The 17″ touchscreen received relatively minor updates when compared with the center display. Most of the updates appear to be cosmetic with little refresh of the existing apps. Limitations of the onboard Navigation system, slow browser problems, and previously found issues seem to persist in firmware 7.0.
The few improvements we’ve seen so far are found in the version for the Model X
- Controls for opening/closing driver/passenger doors
- Controls for opening/closing falcon wing doors
- Visuals for the new doors
- A bioweapon defense mode control
- A cool overlay when an automatic door is open
What’s obviously missing
Some key features are still obviously missing from 7.0 for most people — basically everything related to self-driving has yet to come.
- Auto park
- Auto steer
- Automatic lane change
I’ve seen very few pictures and videos of these features across YouTube and various outlets. There’s a TMC forum thread which discusses the 7.0 release notes.
What we don’t know
There are a number of unanswered questions surround Tesla firmware 7.0.
- How is the set cruise control speed shown? (not cruise enabled but the speed I have it set to)
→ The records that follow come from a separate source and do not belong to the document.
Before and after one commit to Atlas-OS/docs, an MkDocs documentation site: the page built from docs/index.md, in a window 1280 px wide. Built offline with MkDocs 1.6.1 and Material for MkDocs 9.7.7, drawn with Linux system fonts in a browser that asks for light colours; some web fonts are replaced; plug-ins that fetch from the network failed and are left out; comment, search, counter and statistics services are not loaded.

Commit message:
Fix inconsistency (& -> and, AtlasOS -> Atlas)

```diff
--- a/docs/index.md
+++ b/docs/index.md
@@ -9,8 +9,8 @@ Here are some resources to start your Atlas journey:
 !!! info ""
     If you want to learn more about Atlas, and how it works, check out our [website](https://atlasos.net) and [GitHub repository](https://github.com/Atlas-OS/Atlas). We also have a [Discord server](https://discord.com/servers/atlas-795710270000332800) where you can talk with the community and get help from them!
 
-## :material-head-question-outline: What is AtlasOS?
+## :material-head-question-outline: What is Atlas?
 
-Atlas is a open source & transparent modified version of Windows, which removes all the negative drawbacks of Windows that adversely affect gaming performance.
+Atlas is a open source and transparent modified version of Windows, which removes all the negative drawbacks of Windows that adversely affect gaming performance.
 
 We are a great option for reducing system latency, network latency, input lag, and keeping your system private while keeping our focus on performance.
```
- How is limited regeneration shown? Is it only through the pop up energy widget?
- How is limited power (acceleration) shown? Is it only through the pop up energy widget?
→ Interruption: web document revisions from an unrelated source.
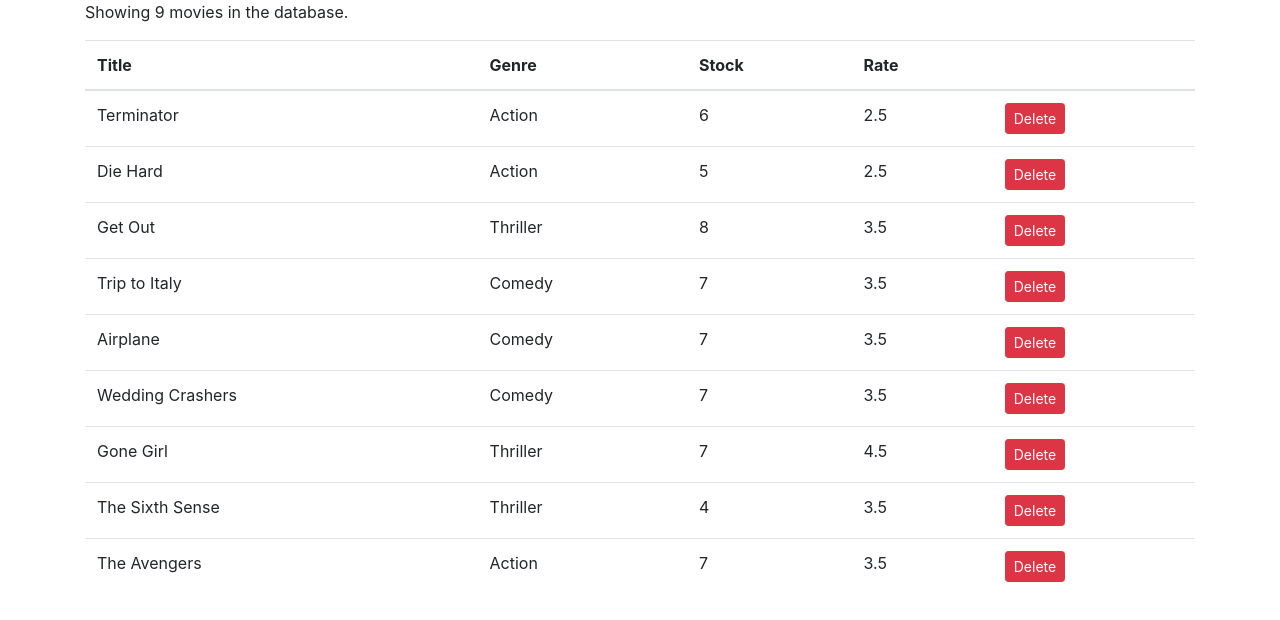
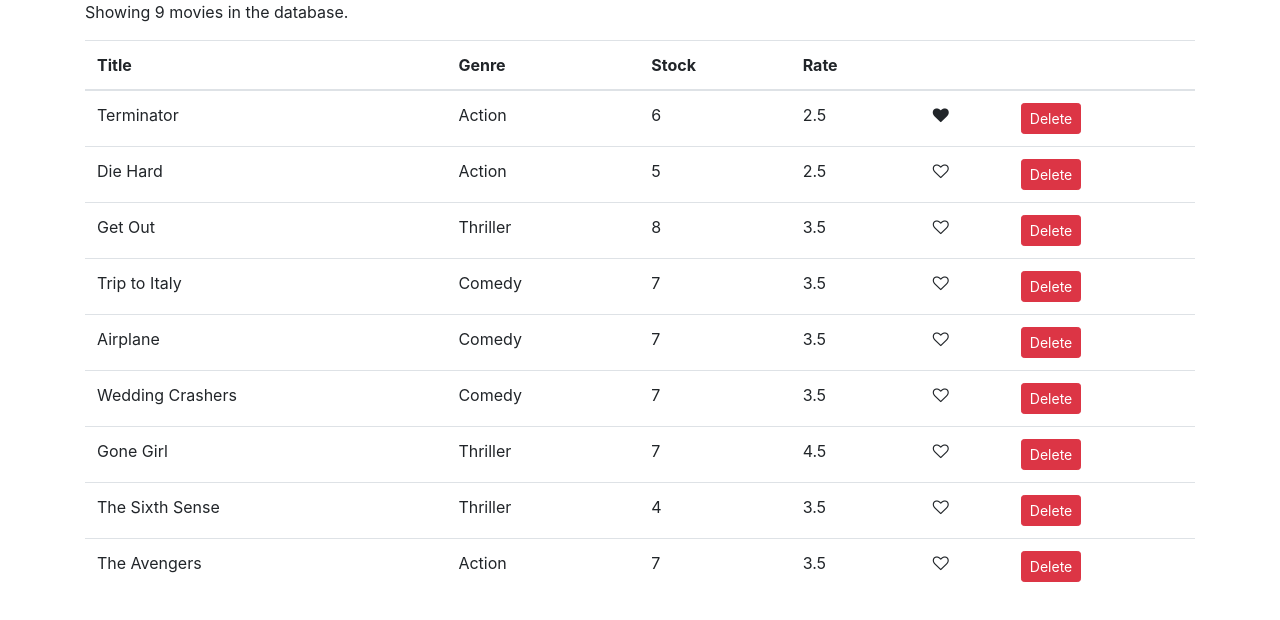
Before and after one commit to idenhan/react-vidly, a React (Create React App) app: page / in a window 1280 px wide. Shown: the top 620 px of the page. Built offline with nearby package versions, Linux system fonts and the light colour scheme.

Commit message:
Implement Like Button

```diff
--- /dev/null
+++ b/src/components/common/like.jsx
@@ -0,0 +1,16 @@
+import React from "react";
+
+const Like = props => {
+  let classes = "fa fa-heart";
+  if (!props.liked) classes += "-o";
+  return (
+    <i
+      onClick={props.onClick}
+      style={{ cursor: "pointer" }}
+      className={classes}
+      aria-hidden="true"
+    ></i>
+  );
+};
+
+export default Like;
--- a/src/components/movies.jsx
+++ b/src/components/movies.jsx
@@ -1,5 +1,6 @@
 import React, { Component } from "react";
 import { getMovies } from "../services/fakeMovieService";
+import Like from "./common/like";
 
 // JSX, Rendering Lists, Conditional Rendering, Handling Events, Updating the State
 class Movies extends Component {
@@ -7,6 +8,15 @@
 
   handleDelete = movie => {
     const movies = this.state.movies.filter(m => m._id !== movie._id);
+    this.setState({ movies });
+  };
+
+  handleLike = movie => {
+    const movies = [...this.state.movies];
+    const index = movies.indexOf(movie);
+    movies[index] = { ...movies[index] };
+    movies[index].liked = !movies[index].liked;
+
     this.setState({ movies });
   };
 
@@ -25,7 +35,8 @@
               <th>Genre</th>
               <th>Stock</th>
               <th>Rate</th>
-              <th></th>
+              <th />
+              <th />
             </tr>
           </thead>
           <tbody>
@@ -35,6 +46,12 @@
                 <td>{movie.genre.name}</td>
                 <td>{movie.numberInStock}</td>
                 <td>{movie.dailyRentalRate}</td>
+                <td>
+                  <Like
+                    liked={movie.liked}
+                    onClick={() => this.handleLike(movie)}
+                  />
+                </td>
                 <td>
                   <button
                     onClick={() => this.handleDelete(movie)}
--- a/src/services/fakeMovieService.js
+++ b/src/services/fakeMovieService.js
@@ -7,64 +7,65 @@
     genre: { _id: "5b21ca3eeb7f6fbccd471818", name: "Action" },
     numberInStock: 6,
     dailyRentalRate: 2.5,
-    publishDate: "2018-01-03T19:04:28.809Z"
+    publishDate: "2018-01-03T19:04:28.809Z",
+    liked: true,
   },
   {
     _id: "5b21ca3eeb7f6fbccd471816",
     title: "Die Hard",
     genre: { _id: "5b21ca3eeb7f6fbccd471818", name: "Action" },
     numberInStock: 5,
-    dailyRentalRate: 2.5
+    dailyRentalRate: 2.5,
   },
   {
     _id: "5b21ca3eeb7f6fbccd471817",
     title: "Get Out",
     genre: { _id: "5b21ca3eeb7f6fbccd471820", name: "Thriller" },
     numberInStock: 8,
-    dailyRentalRate: 3.5
+    dailyRentalRate: 3.5,
   },
   {
     _id: "5b21ca3eeb7f6fbccd471819",
     title: "Trip to Italy",
     genre: { _id: "5b21ca3eeb7f6fbccd471814", name: "Comedy" },
     numberInStock: 7,
-    dailyRentalRate: 3.5
+    dailyRentalRate: 3.5,
   },
   {
     _id: "5b21ca3eeb7f6fbccd47181a",
     title: "Airplane",
     genre: { _id: "5b21ca3eeb7f6fbccd471814", name: "Comedy" },
     numberInStock: 7,
-    dailyRentalRate: 3.5
+    dailyRentalRate: 3.5,
   },
   {
     _id: "5b21ca3eeb7f6fbccd47181b",
     title: "Wedding Crashers",
     genre: { _id: "5b21ca3eeb7f6fbccd471814", name: "Comedy" },
     numberInStock: 7,
-    dailyRentalRate: 3.5
+    dailyRentalRate: 3.5,
   },
   {
     _id: "5b21ca3eeb7f6fbccd47181e",
     title: "Gone Girl",
     genre: { _id: "5b21ca3eeb7f6fbccd471820", name: "Thriller" },
     numberInStock: 7,
-    dailyRentalRate: 4.5
+    dailyRentalRate: 4.5,
   },
   {
     _id: "5b21ca3eeb7f6fbccd47181f",
     title: "The Sixth Sense",
     genre: { _id: "5b21ca3eeb7f6fbccd471820", name: "Thriller" },
     numberInStock: 4,
-    dailyRentalRate: 3.5
+    dailyRentalRate: 3.5,
   },
   {
     _id: "5b21ca3eeb7f6fbccd471821",
     title: "The Avengers",
     genre: { _id: "5b21ca3eeb7f6fbccd471818", name: "Action" },
     numberInStock: 7,
-    dailyRentalRate: 3.5
-  }
+    dailyRentalRate: 3.5,
+  },
 ];
 
 export function getMovies() {
```
Also changed, not shown: 1 other file (tests, documents, lock files or other folders).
- Do non-autopilot Model S’ get the same center display? It seems like a pretty big waste of space since there’s little to show in that real estate for cars that do not have the autopilot hardware.
- Will all cars be able to show the tire pressure readings or will the feature be limited to certain models that perhaps have updated sensors?
- Did any of the 17″ screen widgets receive improvements (Navigation, I’m talking about you)?
- Will there be different displays for autopilot vs non-autopilot cars? There’s been differences spotted between dashboard displays as seen in our first report of firmware 7.0 and a more recent video captured by a Model S beta-tester in Europe (enable closed-captioning in English).
We know that lucky Model X owners in North America are already out and about using version 7.0, but it appears to be a slightly different variation than what Model S owners will receive.
The beta auto-steering functions appear to be enabled for only a small number of people with 7.0. Any 7.0 caught in the wild is still considered a beta or pre-release version.
UPDATE: Elon Musk has since announced via Twitter that Version 7 will go to ‘wide release on Thursday’ (Oct 15, 2015)
I expect that we’ll start seeing a roll out of firmware 7.0 to Model S owners sometime in November, timed with the deliveries of Model X throughout North America. But as most people know, Tesla’s release dates are increasingly difficult to guess at.
I hope that beyond the interface changes, autopilot features will be included with the upcoming software release. I suspect there will be angry discourse among the Tesla social community if this feature is omitted.
I’m still not sure what I think about version 7.0 but in general I’m a fan of the flat and cleaned-up look.
A lot of information that I’ve gotten used to will no longer be on the dash display. My guess is that the overall dash display will be a lot less busy. There’s also going to be a lot of empty space reserved for displaying information that my pre-autopilot Model S isn’t capable of capturing. My hunch is that firmware 7.0 will be a bit of a disappointment for early Model S adopters that lack the autopilot hardware. On the other hand, Model S owners with autopilot will likely welcome the plethora of information that will be presented on the center display.
If you have hands-on experience with firmware 7.0 on a Model X or you’re a Model S 7.0 tester looking to share some more insight, leave me your thoughts in the comments below.